What You Can Learn From The Father & Son That Sent A Camera To Space

What You Can Learn From The Father & Son That Sent A Camera To Space

Recently, a father and his 7 year old son sent an HD camera and an iPhone into space on a shoestring budget. Find out what they did right that you may be doing wrong.

This father and son team sent a camera into space.
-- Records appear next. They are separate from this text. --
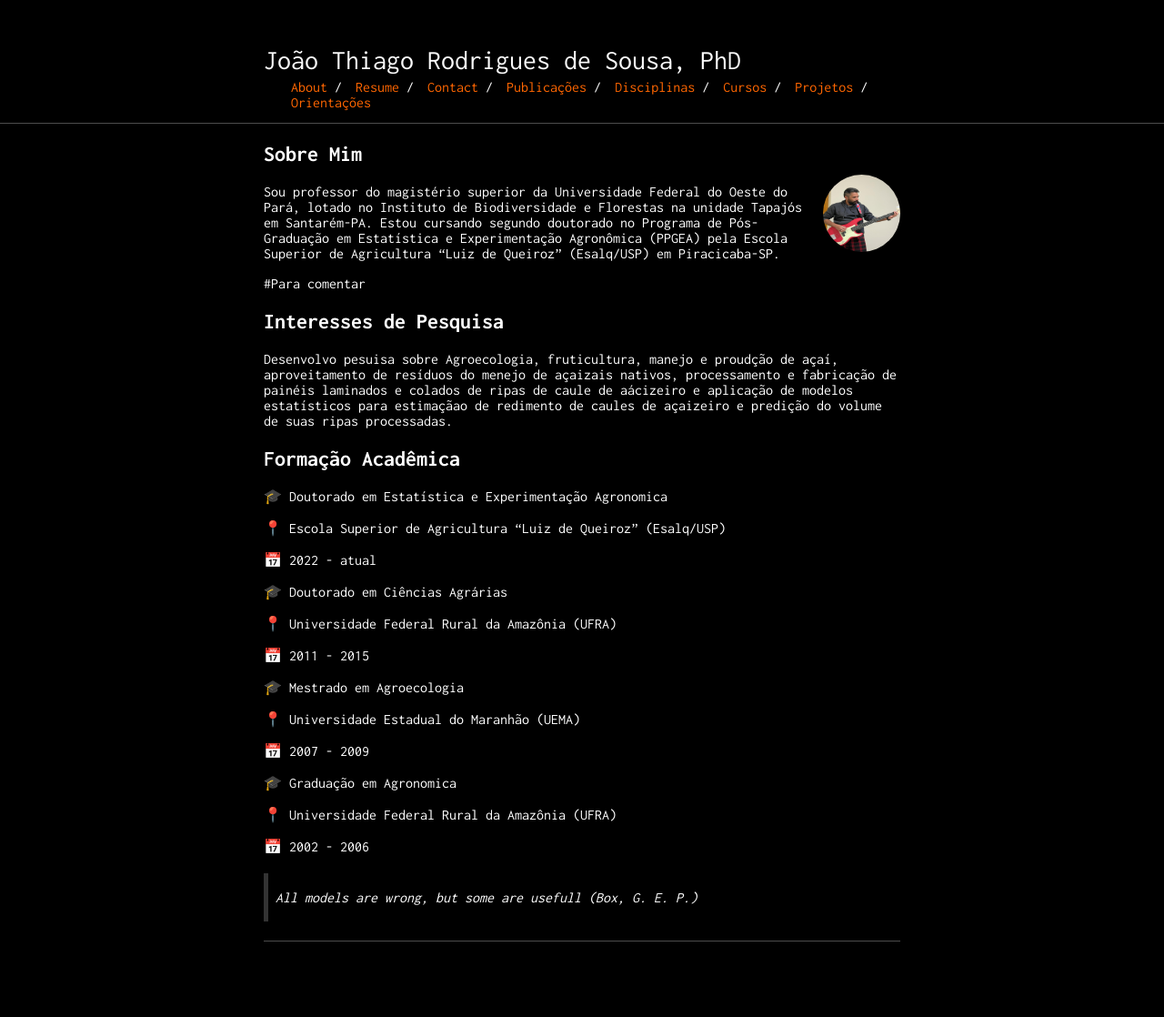
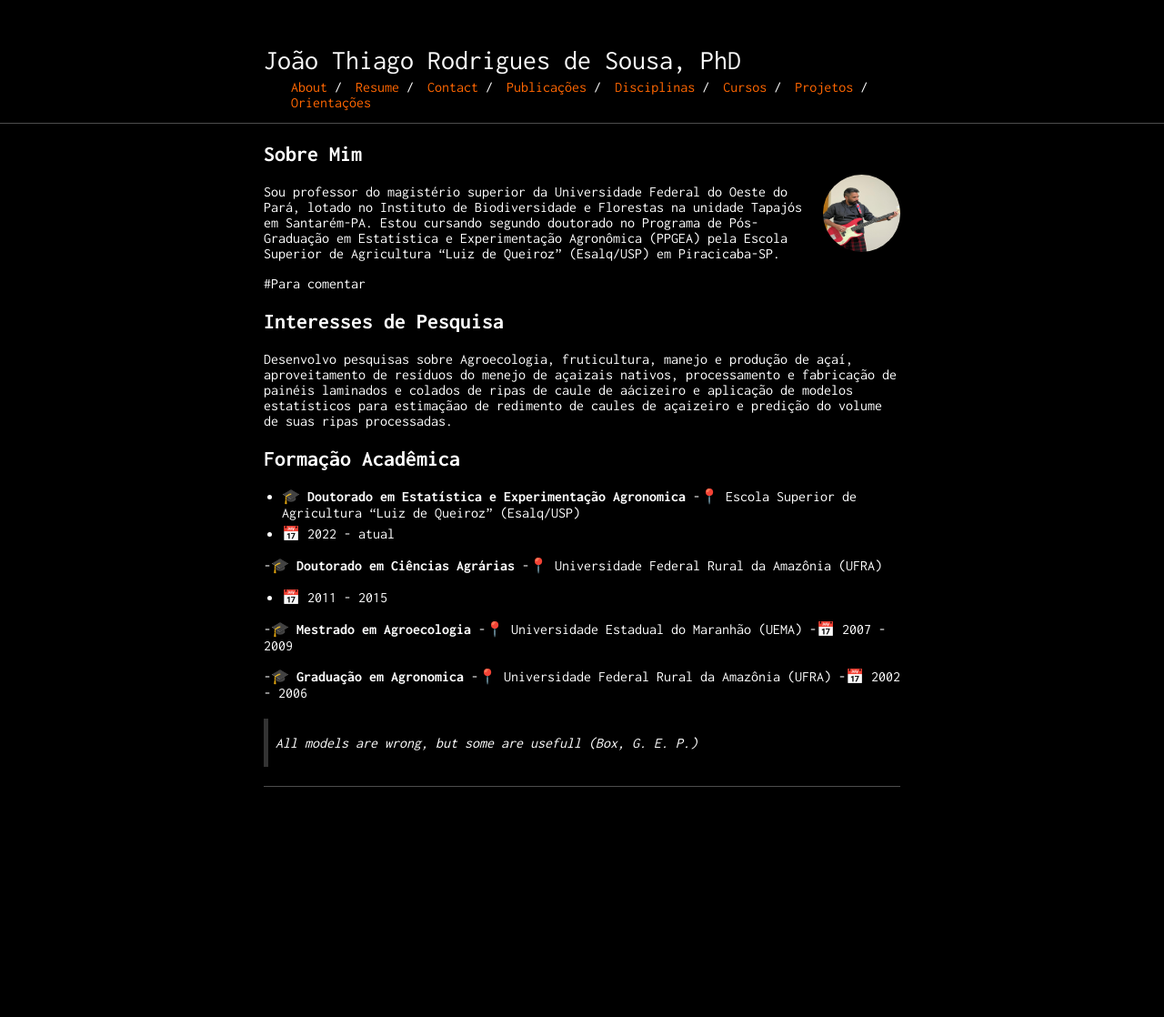
Before and after one commit to joaothiagors/joaothiagors.github.io, a Jekyll site: the page built from index.md, in a window 1280 px wide. Shown: the whole page at 91% size. Built offline with Jekyll 4.4.1, drawn with Linux system fonts in a browser that asks for light colours; after the commit the page ends 940 px from its top, so only the background shows below that.

Commit message:
Update index.md
Continue editing

```diff
--- a/index.md
+++ b/index.md
@@ -14,7 +14,7 @@ Sou professor do magistério superior da Universidade Federal do Oeste do Pará,
 ## Interesses de Pesquisa
 <!-- ## Research Interest -->
 
-Desenvolvo pesuisa sobre Agroecologia, fruticultura, manejo e proudção de açaí, aproveitamento de resíduos do menejo de açaizais nativos, processamento e fabricação de painéis laminados e colados de ripas de caule de aácizeiro e aplicação de modelos estatísticos para estimaçãao de redimento de caules de açaizeiro e predição do volume de suas ripas processadas.
+Desenvolvo pesquisas sobre Agroecologia, fruticultura, manejo e produção de açaí, aproveitamento de resíduos do menejo de açaizais nativos, processamento e fabricação de painéis laminados e colados de ripas de caule de aácizeiro e aplicação de modelos estatísticos para estimaçãao de redimento de caules de açaizeiro e predição do volume de suas ripas processadas.
 
 <!-- ## Publications
 
@@ -24,32 +24,21 @@ Desenvolvo pesuisa sobre Agroecologia, fruticultura, manejo e proudção de aça
 ## Formação Acadêmica
 <!-- ## Academic Backgroung -->
 
-🎓 Doutorado em Estatística e Experimentação Agronomica
+- 🎓 **Doutorado em Estatística e Experimentação Agronomica**
+-📍 Escola Superior de Agricultura "Luiz de Queiroz" (Esalq/USP)
+- 📅 2022 - atual
 
-📍 Escola Superior de Agricultura "Luiz de Queiroz" (Esalq/USP)
+-🎓 **Doutorado em Ciências Agrárias**
+-📍 Universidade Federal Rural da Amazônia (UFRA)
+- 📅 2011 - 2015
 
-📅 2022 - atual
+-🎓 **Mestrado em Agroecologia**
+-📍 Universidade Estadual do Maranhão (UEMA)
+-📅 2007 - 2009
 
-
-🎓 Doutorado em Ciências Agrárias
-
-📍 Universidade Federal Rural da Amazônia (UFRA)
-
-📅 2011 - 2015
-
-
-🎓 Mestrado em Agroecologia
-
-📍 Universidade Estadual do Maranhão (UEMA)
-
-📅 2007 - 2009
-
-
-🎓 Graduação em Agronomica
-
-📍 Universidade Federal Rural da Amazônia (UFRA)
-
-📅 2002 - 2006
+-🎓 **Graduação em Agronomica**
+-📍 Universidade Federal Rural da Amazônia (UFRA)
+-📅 2002 - 2006
 
 <!-- This is a [link](http://google.com). Something *italics* and something **bold**. -->
 
```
Yeah, I’m going to type that again: A 7-year-old and his dad sent something into space.

Materials they used to do it:

  • weather balloon
  • small parachute
  • iPhone
  • HD camera
  • tape
  • batteries
  • LED light
  • styrofoam
  • packing foam
  • hand-warmers (the secret ingredient)
  • lollipops (for the kids)

Watch this video of how the duo did it before reading on. Thanks to my dad for sending this my way :)
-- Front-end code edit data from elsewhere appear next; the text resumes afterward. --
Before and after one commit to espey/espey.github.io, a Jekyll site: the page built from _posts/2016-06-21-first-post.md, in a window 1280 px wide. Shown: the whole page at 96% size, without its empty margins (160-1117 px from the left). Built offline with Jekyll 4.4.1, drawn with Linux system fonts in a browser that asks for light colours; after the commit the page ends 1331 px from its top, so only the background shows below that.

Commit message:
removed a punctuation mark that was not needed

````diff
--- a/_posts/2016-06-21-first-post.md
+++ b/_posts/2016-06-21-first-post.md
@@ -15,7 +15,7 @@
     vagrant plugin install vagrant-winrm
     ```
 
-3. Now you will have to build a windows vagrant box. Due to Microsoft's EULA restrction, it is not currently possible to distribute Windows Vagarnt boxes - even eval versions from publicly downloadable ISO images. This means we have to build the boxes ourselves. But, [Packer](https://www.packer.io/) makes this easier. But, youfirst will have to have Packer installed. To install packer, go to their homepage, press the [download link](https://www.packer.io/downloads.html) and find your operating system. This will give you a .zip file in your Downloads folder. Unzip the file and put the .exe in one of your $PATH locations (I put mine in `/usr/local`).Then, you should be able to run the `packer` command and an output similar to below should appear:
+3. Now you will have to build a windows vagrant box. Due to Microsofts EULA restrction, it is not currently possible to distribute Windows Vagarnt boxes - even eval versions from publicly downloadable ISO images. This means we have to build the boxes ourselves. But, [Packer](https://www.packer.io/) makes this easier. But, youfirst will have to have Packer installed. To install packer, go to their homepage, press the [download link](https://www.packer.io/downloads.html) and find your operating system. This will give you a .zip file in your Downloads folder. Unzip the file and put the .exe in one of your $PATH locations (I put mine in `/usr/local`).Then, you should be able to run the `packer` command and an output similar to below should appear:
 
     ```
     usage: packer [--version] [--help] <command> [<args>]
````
Damn, that is a sweet earth you might say.

Now let’s not split hairs here. 100,000 feet may not actually be space – although wikipedia confirmed my belief that there wasn’t a clear boundary between the Earth’s atmosphere and outer space. But whether it’s technically  space or not isn’t important.

What’s important here is that a couple hundred bucks, off the shelf technology, a few weekends in the park, and some back of the envelope calculations resulted in something really cool.

These guys had an idea ("to film the blackness beyond our earth") and they quickly and cheaply set out to test ways to accomplish their idea. They identified the absolutely essential problems they’d have to address: filming stuff requires a camera, cameras require batteries operating in a certain temperature range, capturing the blackness of space requires being really high up.

They didn’t worry about many other big (but not absolutely essential) problems like: sending live data back to Earth, waterproofing the container in case it landed in the lake or ocean, controlling exactly what the camera recorded, tweeting their progress through the troposphere…etc.

Their focus allowed them solve the few really big problems that were most likely to make their mission a failure. Their focus made their venture more likely to succeed. So congrats to this father-son team and I hope there are some lessons for current and future astronauts and entrepreneurs alike.

Other things this duo did right:

  • Rapid prototyping, testing, & video documentation
  • Reaching out for help (see credits)
  • Sharing results (youtube)
  • Telling a compelling  story through the right medium

[Originally published By Andrew Bellay on aonetwork.com]